Why was the electric car suppressed? For many reasons: it threatened the horse-drawn cabbie businesses in London, it was too expensive in comparison to petrol-powered cars, the rise of American highways demanded cars which were capable of longer distances, and so on…
In the decades running up to the beginning of the 21st Century, the electric powered car was a joke, a sci-fi fantasy that never did or would come to pass. In the last decade however Tesla’s‘Model S’ has proven than the affordable everyday electric car is a very real option, which will surely become the norm in the coming decades.
Another example from the book ‘Rethink’, of old ideas making a comeback, is around the problem of consciousness. As I touched upon last week, at one point we were of an animal nature, and then we weren’t. We made a shift, we became self-aware, we experience this world through the lens of self, myself experiencing this and that. Now what explains this odd phenomenon?
The old Judeo-Christian explanation for this problem was that we were special because we have souls. We are made in the image of God, and as the crowning achievement of God’s creation, we are set apart from creation, to steward over it - an idea which obviously doesn’t have much scientific merit.

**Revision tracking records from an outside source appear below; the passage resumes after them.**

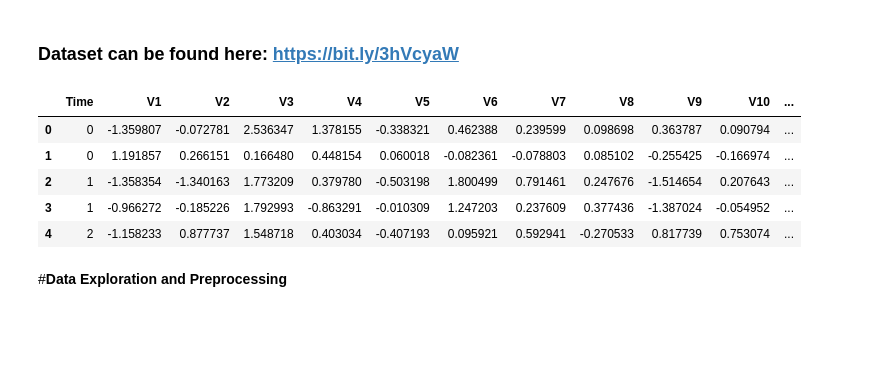
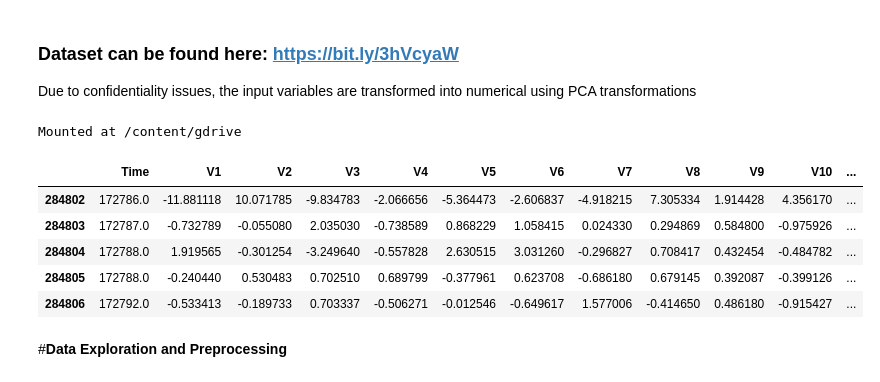
Before and after one commit to sachinihcas/Credit-Card-FraudDetection, a Jupyter notebook: CreditCardFraudDetection.ipynb, the cells around one changed output. Drawn from its saved outputs; the diff is of its cells as text; code cells hidden in the pictures; blank space fills up the shorter version.

```diff
--- a/CreditCardFraudDetection.ipynb
+++ b/CreditCardFraudDetection.ipynb
@@ -2,23 +2,29 @@
 <a href="https://colab.research.google.com/github/sachinihcas/Credit-Card-FraudDetection/blob/main/CreditCardFraudDetection.ipynb" target="_parent"><img src="https://colab.research.google.com/assets/colab-badge.svg" alt="Open In Colab"/></a>
 # %% [markdown]
 ### Dataset can be found here: https://bit.ly/3hVcyaW
+
+Due to confidentiality issues, the input variables are transformed into numerical using PCA transformations
 # %%
 import pandas as pd
 import numpy as np
 import matplotlib.pyplot as plt
 
 Random_Seed= 69 # will use further for all random_state
-# %%
-data= pd.read_csv("/data/creditcard.csv")
-df=data.copy()
-df.head()
-# %% [output]
-|  | Time | V1 | V2 | V3 | V4 | V5 | V6 | V7 | V8 | V9 | V10 | ... |
-| 0 | 0 | -1.359807 | -0.072781 | 2.536347 | 1.378155 | -0.338321 | 0.462388 | 0.239599 | 0.098698 | 0.363787 | 0.090794 | ... |
-| 1 | 0 | 1.191857 | 0.266151 | 0.166480 | 0.448154 | 0.060018 | -0.082361 | -0.078803 | 0.085102 | -0.255425 | -0.166974 | ... |
-| 2 | 1 | -1.358354 | -1.340163 | 1.773209 | 0.379780 | -0.503198 | 1.800499 | 0.791461 | 0.247676 | -1.514654 | 0.207643 | ... |
-| 3 | 1 | -0.966272 | -0.185226 | 1.792993 | -0.863291 | -0.010309 | 1.247203 | 0.237609 | 0.377436 | -1.387024 | -0.054952 | ... |
-| 4 | 2 | -1.158233 | 0.877737 | 1.548718 | 0.403034 | -0.407193 | 0.095921 | 0.592941 | -0.270533 | 0.817739 | 0.753074 | ... |
+# %%
+from google.colab import drive
+drive.mount("/content/gdrive")
+# %% [output]
+Mounted at /content/gdrive
+# %%
+df=pd.read_csv('/content/gdrive/My Drive/Datasets/creditcard.csv')
+df.tail()
+# %% [output]
+|  | Time | V1 | V2 | V3 | V4 | V5 | V6 | V7 | V8 | V9 | V10 | ... |
+| 284802 | 172786.0 | -11.881118 | 10.071785 | -9.834783 | -2.066656 | -5.364473 | -2.606837 | -4.918215 | 7.305334 | 1.914428 | 4.356170 | ... |
+| 284803 | 172787.0 | -0.732789 | -0.055080 | 2.035030 | -0.738589 | 0.868229 | 1.058415 | 0.024330 | 0.294869 | 0.584800 | -0.975926 | ... |
+| 284804 | 172788.0 | 1.919565 | -0.301254 | -3.249640 | -0.557828 | 2.630515 | 3.031260 | -0.296827 | 0.708417 | 0.432454 | -0.484782 | ... |
+| 284805 | 172788.0 | -0.240440 | 0.530483 | 0.702510 | 0.689799 | -0.377961 | 0.623708 | -0.686180 | 0.679145 | 0.392087 | -0.399126 | ... |
+| 284806 | 172792.0 | -0.533413 | -0.189733 | 0.703337 | -0.506271 | -0.012546 | -0.649617 | 1.577006 | -0.414650 | 0.486180 | -0.915427 | ... |
 # %% [markdown]
 #**Data Exploration and Preprocessing**
 # %%
```
Also changed, not shown: parts of 39 cells of this notebook.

One of the more common responses to this problem today is that consciousness is not really real. It is an illusion. The experience of ‘self’ is an illusion. Our brains are like computers, vastly complex computers, which at some key point in our evolution tipped over an important threshold of complexity that resulted in the emergence of consciousness, or rather the illusion of self-agency. It’s a bit of an odd thing to even advance as a theory. We experience ourselves as being conscious, and whether that is an illusion or not, it is still the only lens upon this world we have.
The fact that we think is the starting point for just about everything. As Descartes famously put it ‘We think therefore we are!’
So what could an alternative response to this consciousness problem be? Instead of postulating the imaginary tipping point at which we reach a sufficient degree of complexity, that results in consciousness, perhaps consciousness is not in fact unique to humanity, or even the animal kingdom, but rather is a fundamental property of all matter itself. The idea is that all stuff has to one degree or another an element of individual consciousness.
The idea does not suggest that rocks and plaster are thinking and dreaming. The glimmers of consciousness in matter less complex than the human brain may be very faint indeed. But it does change the way we view the world. We are never as far from minds as we might think.
This idea is of course not new at all – it’s the same idea our pre-organised religious ancestors had, that everything was infused with spirit. And it’s the same idea that Spinoza advanced, when he equated God with nature. It’s the same idea which is present in transcendental thoughts. And it’s the same idea that can be found in Buddhism – that all of reality is somehow interconnected into a single web of consciousness.
The technical name for this view is panpsychism: the belief that all matter has an element of individual consciousness. It wouldn’t be very surprising to me if a long-haired hippie held this view, nor would it be that surprising if a Unitarian minister held this view. What I do find quite surprising is that it might crop up in a 21st century science book published this week. And, according to the book, be held as a credible theory by academics and philosophers at one end, to neurosurgeons and physicists at the other.
So perhaps I can conclude like this: perhaps stones do indeed weep. It’s not quite poetry to say as much, and nor is it quite literally so. Amen.